Friday, October 22, 2010

The Irresistible Henry House

Lisa Grunwald's The Irresistible Henry House has gotten some good reviews around the blogophere lately, so I was glad to find the book at the library. Unfortunately, I found him quite resistible.

Part of that is not his fault; his story is set in the 1960's, and I was BORN tired of hearing about the sixties and what an exciting decade it was for those who were adults in it.

Another part of it is that his story revolves around the premise that home economics teachers who learned their business before the sixties, while well-intentioned, were unnecessarily rigid about feeding schedules and the fear of "spoiling" a child, and caused lasting emotional damage to infants in their care. So any mother who has children still at home and decides to read this novel, especially the mother of a "spirited child," will be aghast at the child-raising "techniques" that are being taught.

The plot is based on an imagined story to explain a photo the author found while researching the history of Home Economics. The photo is of a "practice baby," an orphan that students took turns learning how to mother. There were evidently "practice baby" programs all over the U.S. until the practice began to die out in the sixties, around the time Dr. Spock's Baby and Childcare was published.

The Home Economics Teacher in the novel is named Martha, and she tells her students that "taking care of a baby...is the only important job that most of you will ever have," indicating (among other things) that she believes that mothering can be reduced to a science in order to give it legitimacy. Every time she insists that none of her students pick up the crying baby before it's the right time on her schedule, it makes me cringe.

What happens to Henry after his first two years with Martha and her students is that he can't form attachments to any one person, spends his high school years unable to speak, and learns how to make himself "universally irresistible" to adult women. He can't forgive Martha, who ends up raising him, for lying about his parents in an attempt to keep him for herself. He continually mistakes love for neediness. In short, I found him a thoroughly disagreeable character, and it didn't help that most of his story took place in front of the backdrop of the sixties.

There are already too many novels set in that decade; let's pick a new one to obsess about now, okay?

7 comments:

kittiesx3 said...

This: "I was BORN tired of hearing about the sixties and what an exciting decade it was for those who were adults in it." is me too. I'll pass on this one :-)

FreshHell said...

I, too, am tired of hearing about the 1960's. But, I am also opposed to the scientific method of raising children. You know I have one of those spirited children and I can't even imagine trying to put a baby on a rigid feeding schedule. I mean, unless you want a screaming, hungry baby, go for it! Sigh. But it seems ridiculous to think that would scar you for life. Pass.

Jenners said...

Boy, this just sounds like a very messed up book.
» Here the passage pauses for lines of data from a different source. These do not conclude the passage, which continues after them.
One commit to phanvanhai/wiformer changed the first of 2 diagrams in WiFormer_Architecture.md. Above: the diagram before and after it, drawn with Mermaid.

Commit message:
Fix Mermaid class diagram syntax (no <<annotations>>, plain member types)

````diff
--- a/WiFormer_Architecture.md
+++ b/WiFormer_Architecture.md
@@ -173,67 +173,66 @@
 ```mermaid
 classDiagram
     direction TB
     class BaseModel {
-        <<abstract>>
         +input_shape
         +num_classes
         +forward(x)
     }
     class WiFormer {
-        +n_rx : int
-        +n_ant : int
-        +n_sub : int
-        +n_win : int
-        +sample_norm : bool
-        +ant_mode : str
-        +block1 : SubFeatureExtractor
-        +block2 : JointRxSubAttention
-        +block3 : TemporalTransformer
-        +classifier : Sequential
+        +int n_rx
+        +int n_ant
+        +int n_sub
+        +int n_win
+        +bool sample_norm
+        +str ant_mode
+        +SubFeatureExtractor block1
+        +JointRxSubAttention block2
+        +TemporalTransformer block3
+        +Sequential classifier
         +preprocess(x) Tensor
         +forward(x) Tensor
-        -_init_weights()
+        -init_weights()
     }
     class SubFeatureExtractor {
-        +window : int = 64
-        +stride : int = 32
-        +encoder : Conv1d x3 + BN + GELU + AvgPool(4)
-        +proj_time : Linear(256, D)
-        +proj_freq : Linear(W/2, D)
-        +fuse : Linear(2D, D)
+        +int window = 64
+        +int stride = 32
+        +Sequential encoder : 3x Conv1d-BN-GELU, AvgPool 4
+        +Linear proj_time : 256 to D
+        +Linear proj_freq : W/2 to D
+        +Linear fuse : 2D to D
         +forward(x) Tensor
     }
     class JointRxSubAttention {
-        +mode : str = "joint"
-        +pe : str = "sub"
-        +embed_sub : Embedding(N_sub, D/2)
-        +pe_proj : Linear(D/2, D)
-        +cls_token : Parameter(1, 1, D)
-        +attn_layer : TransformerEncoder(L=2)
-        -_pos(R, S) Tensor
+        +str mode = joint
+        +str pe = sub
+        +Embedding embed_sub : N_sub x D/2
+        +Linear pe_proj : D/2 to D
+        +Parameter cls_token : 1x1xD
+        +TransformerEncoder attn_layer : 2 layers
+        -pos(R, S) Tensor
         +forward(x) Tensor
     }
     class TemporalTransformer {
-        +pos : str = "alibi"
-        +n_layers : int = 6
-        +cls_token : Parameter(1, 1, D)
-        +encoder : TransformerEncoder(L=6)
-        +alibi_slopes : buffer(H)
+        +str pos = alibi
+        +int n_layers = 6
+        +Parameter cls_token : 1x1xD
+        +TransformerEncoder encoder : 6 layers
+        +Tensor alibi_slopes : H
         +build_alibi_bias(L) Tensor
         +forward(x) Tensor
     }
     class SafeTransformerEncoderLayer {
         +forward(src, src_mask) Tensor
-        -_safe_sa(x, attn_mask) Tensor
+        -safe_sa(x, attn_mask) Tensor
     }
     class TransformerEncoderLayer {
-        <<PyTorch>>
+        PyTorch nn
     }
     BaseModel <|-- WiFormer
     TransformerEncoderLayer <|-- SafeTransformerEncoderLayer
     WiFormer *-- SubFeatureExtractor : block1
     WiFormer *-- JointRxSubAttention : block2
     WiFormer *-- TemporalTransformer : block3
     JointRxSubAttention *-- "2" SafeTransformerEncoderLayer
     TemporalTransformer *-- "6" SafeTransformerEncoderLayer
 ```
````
I can't even fathom the idea that there were "practice babies" that were "loaned out" to high schoolers to practice with. (Though I'm all for teens learning how difficult it is to raise a child, this doesn't seem quite fair to the child.)

Jeanne said...

Jenners, they were college students, and they came to the "practice house" where the baby lived when it was their turn to take care of him. Still!

FreshHell, that's exactly what I was trying to say. Anyone who's had "spirited" children knows that they will ratchet up to frenzy if you try to let them cry themselves to sleep. I can believe that trying to put such a child on a schedule would have lasting psychological results. (The phrase "scarred for life" may have been a little unfair.)

Elizabeth, we're the same age ;-)

kittiesx3 said...

Neener neener, I am slightly older :P

feministtexicanreads said...

Boo, I guess I'll have to pass on this one. I was initially interested in it because the cover caught my eye (I am totally guilty of judging books by their covers!).

Jeanne said...

Melissa, some bloggers have liked it, but I don't know why. It does have an attractive retro-style cover.